Supporting the Arts in Western Massachusetts and Beyond

February 21, 2009

"Who's Afraid of Virginia Woolf"

Exit 7 Players, Ludlow MA
through February 28, 2009
By Donna Bailey-Thompson

This outstanding production of "Who’s Afraid of Virginia Woolf" is a triumph worthy of an Off Broadway venue. Under the sensitive, vigorous direction of Marck Morrison, playwright Edward Albee’s masterpiece is as fresh and cogent today as when its debut rocked Broadway in 1962. Four accomplished actors give stellar performances – Claire Bertrand (Martha), Bob Laviolette (George), Jami Byrne Wilson (Honey), and Brian Dickey (Nick). There is not one false note during the play’s three hours. From the blaring opening scene through the final heart-wrenching moments, Ludlow’s Exit 7 Players present riveting first-rate theater.

A bare-bones, no-meat synopsis of the play: Martha and George are serious swillers of booze who have honed verbal abuse to an outrageous art form. After they arrive home from a faculty gathering, Martha informs George that she has invited a young teacher, Nick, and his wife, Honey, to stop by for a drink.
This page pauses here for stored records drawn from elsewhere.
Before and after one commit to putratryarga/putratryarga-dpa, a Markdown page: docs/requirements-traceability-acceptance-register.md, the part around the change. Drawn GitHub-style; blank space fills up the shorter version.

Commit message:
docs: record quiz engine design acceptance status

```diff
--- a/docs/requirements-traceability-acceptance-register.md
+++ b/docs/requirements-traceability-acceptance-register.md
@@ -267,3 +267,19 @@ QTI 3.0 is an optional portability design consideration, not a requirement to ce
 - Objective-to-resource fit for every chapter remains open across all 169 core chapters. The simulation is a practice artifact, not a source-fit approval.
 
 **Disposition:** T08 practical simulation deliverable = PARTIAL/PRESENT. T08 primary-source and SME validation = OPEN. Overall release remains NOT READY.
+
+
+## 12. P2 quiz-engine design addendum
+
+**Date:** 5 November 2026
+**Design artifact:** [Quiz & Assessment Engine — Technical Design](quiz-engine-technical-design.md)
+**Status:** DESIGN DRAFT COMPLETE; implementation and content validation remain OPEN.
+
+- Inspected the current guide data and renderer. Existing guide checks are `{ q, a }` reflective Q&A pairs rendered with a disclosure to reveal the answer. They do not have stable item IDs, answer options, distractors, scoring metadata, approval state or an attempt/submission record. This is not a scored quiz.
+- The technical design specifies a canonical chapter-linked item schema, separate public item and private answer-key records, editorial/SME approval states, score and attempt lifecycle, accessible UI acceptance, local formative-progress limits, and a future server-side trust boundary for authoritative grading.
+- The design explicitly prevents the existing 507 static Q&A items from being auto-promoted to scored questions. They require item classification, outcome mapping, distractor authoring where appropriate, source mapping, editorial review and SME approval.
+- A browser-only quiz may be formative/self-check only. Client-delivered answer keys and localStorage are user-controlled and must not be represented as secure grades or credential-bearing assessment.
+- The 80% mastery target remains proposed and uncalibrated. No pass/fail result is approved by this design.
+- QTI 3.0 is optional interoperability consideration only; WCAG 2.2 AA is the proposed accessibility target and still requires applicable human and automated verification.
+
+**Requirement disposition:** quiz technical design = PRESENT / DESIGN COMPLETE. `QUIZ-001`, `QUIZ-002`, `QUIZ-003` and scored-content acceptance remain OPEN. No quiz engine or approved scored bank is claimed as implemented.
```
Throughout the night into the dawn, emotional mayhem prevails. Scabrous exchanges substitute for polite conversation. Terrible psychological scars are semi-exposed that beg the question: truth or illusion? Regardless, there is "blood under the bridge."
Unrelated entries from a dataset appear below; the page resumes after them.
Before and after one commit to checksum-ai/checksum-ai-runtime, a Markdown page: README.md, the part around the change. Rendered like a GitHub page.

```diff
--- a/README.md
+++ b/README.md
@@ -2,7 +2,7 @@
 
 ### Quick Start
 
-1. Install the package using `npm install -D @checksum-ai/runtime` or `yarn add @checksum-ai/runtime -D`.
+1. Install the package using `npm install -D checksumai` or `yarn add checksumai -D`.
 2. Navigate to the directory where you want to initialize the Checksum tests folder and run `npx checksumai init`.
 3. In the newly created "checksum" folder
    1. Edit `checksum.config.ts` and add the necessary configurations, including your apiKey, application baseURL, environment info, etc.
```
Each actor skillfully balances the character’s facade with its underlying reality. George and Martha’s symbiotic relationship hovers at a parasitic level; both Laviolette and Bertrand through subtle body language convey within their mutual contempt a complicated, revengeful respect. Nick, the supposedly fair-haired young man is exposed as being as unscrupulous as his hosts. His fragile wife Honey’s slow motion progression from tipsy into alcoholic stupor is pantomimed virtuosity. Throughout all three acts, Morrison’s directorial skills have become the actors’ own. His respect for the audience’s need to absorb their insight into Martha and George’s convoluted natures is the gift of decompression – a protracted final scene of George putting the house to bed before he cradles Martha, his spent other.
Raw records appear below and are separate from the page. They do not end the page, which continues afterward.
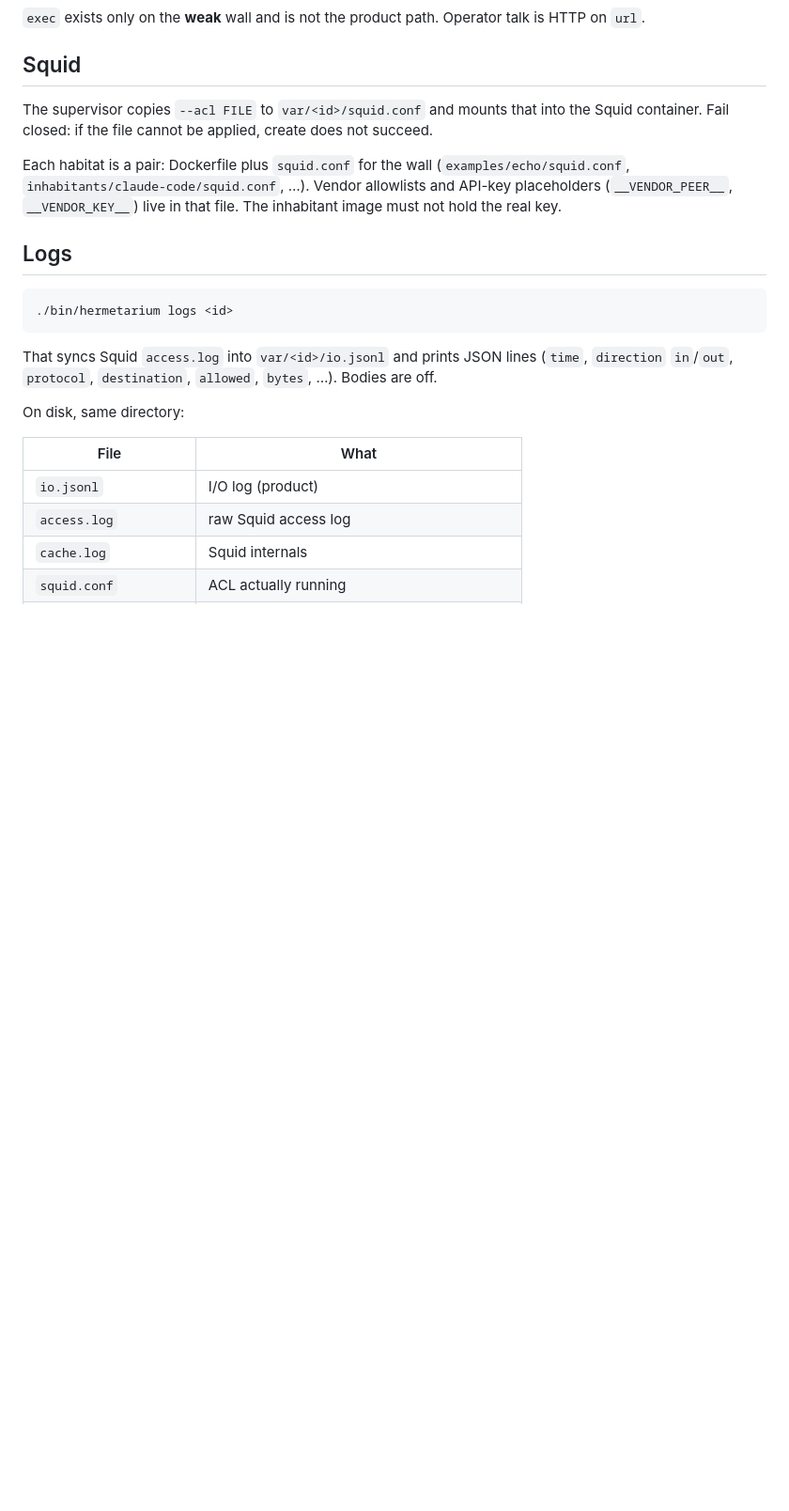
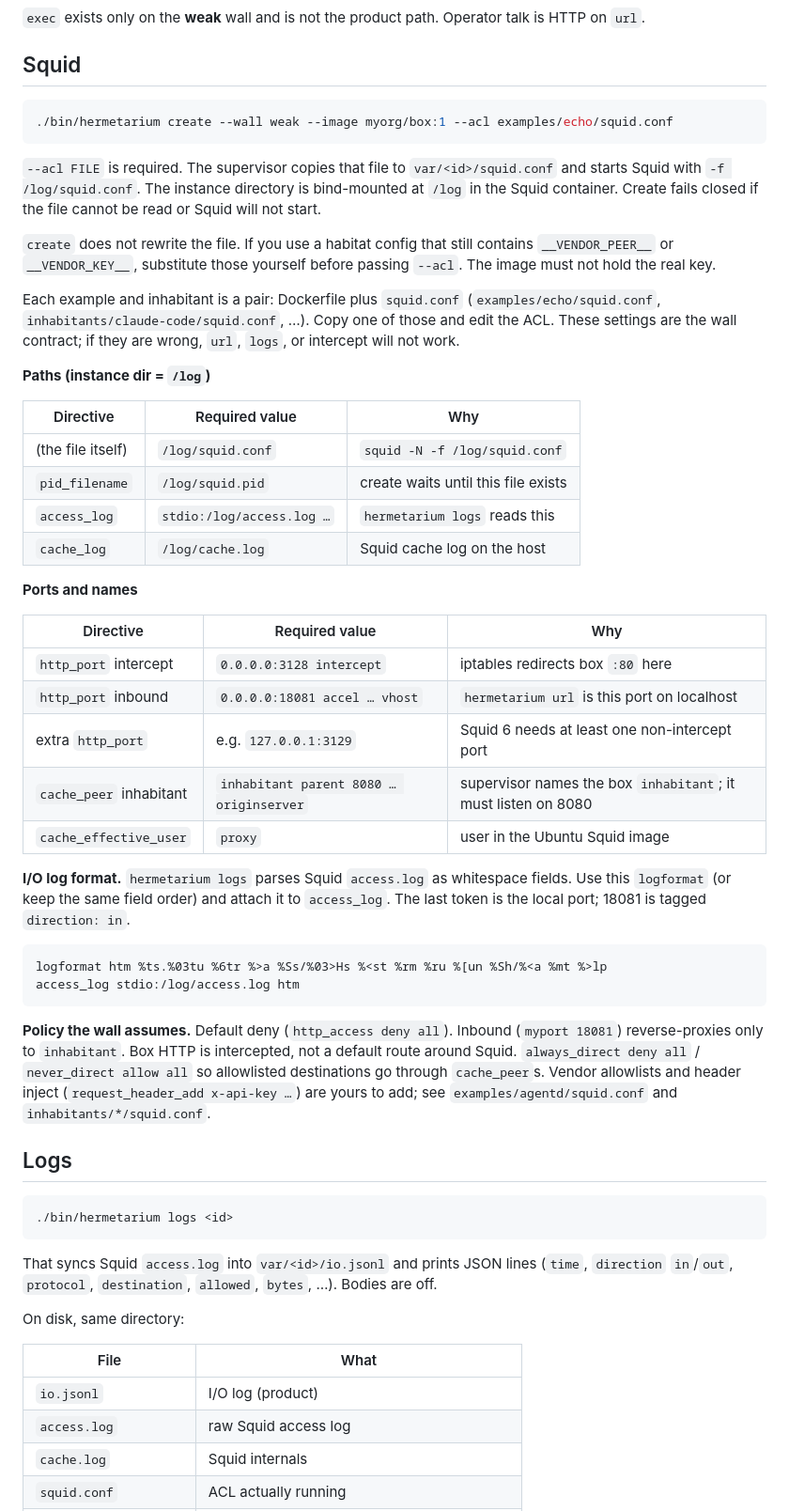
Before and after one commit to pihme/hermetarium, a Markdown page: USAGE.md, the part around the change. Shown at 94% size. Rendered like a GitHub page; blank space fills up the shorter version.

Commit message:
docs: describe --acl and the Squid config contract
USAGE now says how create mounts the file and which paths, ports,
hostname, user, and access_log format the supervisor assumes.

````diff
--- a/USAGE.md
+++ b/USAGE.md
@@ -47,9 +47,43 @@ curl -sS -d 'hello' "$(./bin/hermetarium url "$id")"
 
 ## Squid
 
-The supervisor copies `--acl FILE` to `var/<id>/squid.conf` and mounts that into the Squid container. Fail closed: if the file cannot be applied, create does not succeed.
+```bash
+./bin/hermetarium create --wall weak --image myorg/box:1 --acl examples/echo/squid.conf
+```
 
-Each habitat is a pair: Dockerfile plus `squid.conf` for the wall (`examples/echo/squid.conf`, `inhabitants/claude-code/squid.conf`, …). Vendor allowlists and API-key placeholders (`__VENDOR_PEER__`, `__VENDOR_KEY__`) live in that file. The inhabitant image must not hold the real key.
+`--acl FILE` is required. The supervisor copies that file to `var/<id>/squid.conf` and starts Squid with `-f /log/squid.conf`. The instance directory is bind-mounted at `/log` in the Squid container. Create fails closed if the file cannot be read or Squid will not start.
+
+`create` does not rewrite the file. If you use a habitat config that still contains `__VENDOR_PEER__` or `__VENDOR_KEY__`, substitute those yourself before passing `--acl`. The image must not hold the real key.
+
+Each example and inhabitant is a pair: Dockerfile plus `squid.conf` (`examples/echo/squid.conf`, `inhabitants/claude-code/squid.conf`, …). Copy one of those and edit the ACL. These settings are the wall contract; if they are wrong, `url`, `logs`, or intercept will not work.
+
+**Paths (instance dir = `/log`)**
+
+| Directive | Required value | Why |
+| --- | --- | --- |
+| (the file itself) | `/log/squid.conf` | `squid -N -f /log/squid.conf` |
+| `pid_filename` | `/log/squid.pid` | create waits until this file exists |
+| `access_log` | `stdio:/log/access.log …` | `hermetarium logs` reads this |
+| `cache_log` | `/log/cache.log` | Squid cache log on the host |
+
+**Ports and names**
+
+| Directive | Required value | Why |
+| --- | --- | --- |
+| `http_port` intercept | `0.0.0.0:3128 intercept` | iptables redirects box `:80` here |
+| `http_port` inbound | `0.0.0.0:18081 accel … vhost` | `hermetarium url` is this port on localhost |
+| extra `http_port` | e.g. `127.0.0.1:3129` | Squid 6 needs at least one non-intercept port |
+| `cache_peer` inhabitant | `inhabitant parent 8080 … originserver` | supervisor names the box `inhabitant`; it must listen on 8080 |
+| `cache_effective_user` | `proxy` | user in the Ubuntu Squid image |
+
+**I/O log format.** `hermetarium logs` parses Squid `access.log` as whitespace fields. Use this `logformat` (or keep the same field order) and attach it to `access_log`. The last token is the local port; 18081 is tagged `direction: in`.
+
+```
+logformat htm %ts.%03tu %6tr %>a %Ss/%03>Hs %<st %rm %ru %[un %Sh/%<a %mt %>lp
+access_log stdio:/log/access.log htm
+```
+
+**Policy the wall assumes.** Default deny (`http_access deny all`). Inbound (`myport 18081`) reverse-proxies only to `inhabitant`. Box HTTP is intercepted, not a default route around Squid. `always_direct deny all` / `never_direct allow all` so allowlisted destinations go through `cache_peer`s. Vendor allowlists and header inject (`request_header_add x-api-key …`) are yours to add; see `examples/agentd/squid.conf` and `inhabitants/*/squid.conf`.
 
 ## Logs
 
````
Productions of this caliber demonstrate that the bottom line difference between a quality community theater and a regional or NYC venue is money: the pros are salaried, whereas the "amateurs" are dedicated volunteers. Those who lump all community theater into a slapdash hobby category will have their parochial opinions torpedoed by Exit 7's "...Virginia Woolf."

Be advised: for mature audiences only.